“I said: ‘Mark you have got to stop using this chicken pox analogy, it’s not right,’ and he said ‘why?’” Cummings said.

Cummings claimed one of his advisers, Ben Warner, a data scientist, then said: “Chicken pox is not spreading exponentially and killing hundreds of thousands of people.”
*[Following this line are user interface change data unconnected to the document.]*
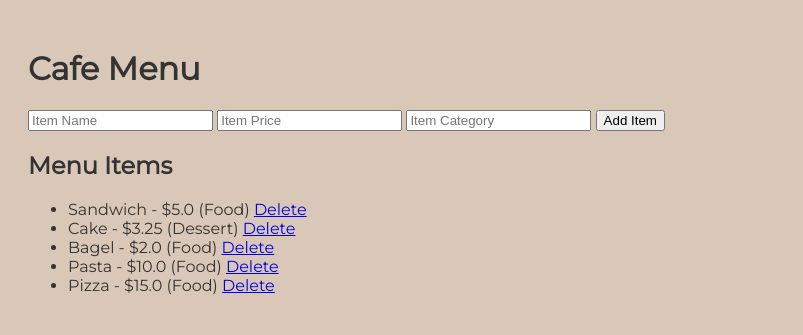
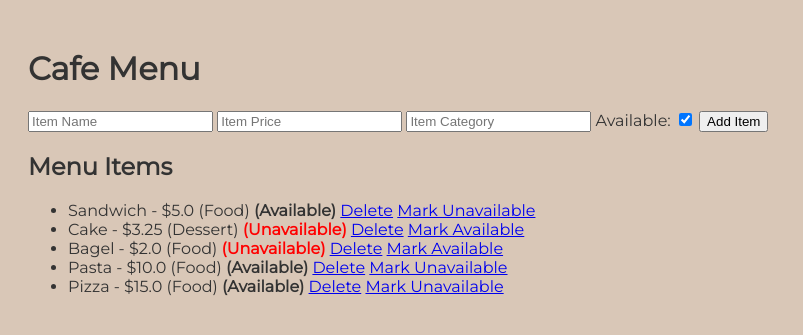
Before and after one commit to Samayeeta/cafe-management, a Flask app: page / in a window 1280 px wide. Shown: the top 335 px of the page, without its empty margins (0-803 px from the left). Run offline with Flask 3, Linux system fonts and the light colour scheme; data comes from the database, SQL or seed files in the repository; both versions use the stored data as it was after the commit.

Commit message:
Added the menu availability feature to mark menu items as available or unavailable

```diff
--- a/app.py
+++ b/app.py
@@ -13,6 +13,7 @@ class MenuItem(db.Model):
     name = db.Column(db.String(100), nullable=False)
     price = db.Column(db.Float, nullable=False)
     category = db.Column(db.String(50), nullable=False)
+    available = db.Column(db.Boolean, default=True, nullable=False)  # New column
 
 @app.route('/')
 def index():
@@ -24,11 +25,13 @@ def add_item():
     name = request.form.get('name')
     price = request.form.get('price')
     category = request.form.get('category')
+    available = request.form.get('available') == 'on'  # Get availability from form
+
     if not name or not price or not category:
         flash('All fields are required!', 'error')
         return redirect(url_for('index'))
 
-    new_item = MenuItem(name=name, price=float(price), category=category)
+    new_item = MenuItem(name=name, price=float(price), category=category, available=available)
     db.session.add(new_item)
     db.session.commit()
     flash('Item added successfully!', 'success')
@@ -42,6 +45,14 @@ def delete_item(item_id):
     flash('Item deleted successfully!', 'success')
     return redirect(url_for('index'))
 
+@app.route('/toggle_availability/<int:item_id>')
+def toggle_availability(item_id):
+    item = MenuItem.query.get_or_404(item_id)
+    item.available = not item.available
+    db.session.commit()
+    flash('Item availability updated!', 'success')
+    return redirect(url_for('index'))
+
 if __name__ == '__main__':
     with app.app_context():
         db.create_all()
--- a/templates/index.html
+++ b/templates/index.html
@@ -21,6 +21,9 @@
         .success {
             color: green;
         }
+        .unavailable {
+            color: red;
+        }
     </style>
 </head>
 <body>
@@ -32,16 +35,31 @@
             {% endfor %}
         {% endif %}
     {% endwith %}
+
     <form method="POST" action="/add">
         <input type="text" name="name" placeholder="Item Name" required>
         <input type="number" name="price" placeholder="Item Price" step="0.01" required>
         <input type="text" name="category" placeholder="Item Category" required>
+        <label for="available">Available: </label>
+        <input type="checkbox" name="available" checked>
         <button type="submit">Add Item</button>
     </form>
+
     <h2>Menu Items</h2>
     <ul>
         {% for item in items %}
-            <li>{{ item.name }} - ${{ item.price }} ({{ item.category }}) <a href="/delete/{{ item.id }}">Delete</a></li>
+            <li>
+                {{ item.name }} - ${{ item.price }} ({{ item.category }})
+                {% if item.available %}
+                    <strong>(Available)</strong>
+                {% else %}
+                    <strong class="unavailable">(Unavailable)</strong>
+                {% endif %}
+                <a href="/delete/{{ item.id }}">Delete</a>
+                <a href="/toggle_availability/{{ item.id }}">
+                    {% if item.available %} Mark Unavailable {% else %} Mark Available {% endif %}
+                </a>
+            </li>
         {% endfor %}
     </ul>
 </body>
```
Also changed, not shown: instance/cafe.db.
“You could sense in the whole room there was this kind of shock,” Cummings said.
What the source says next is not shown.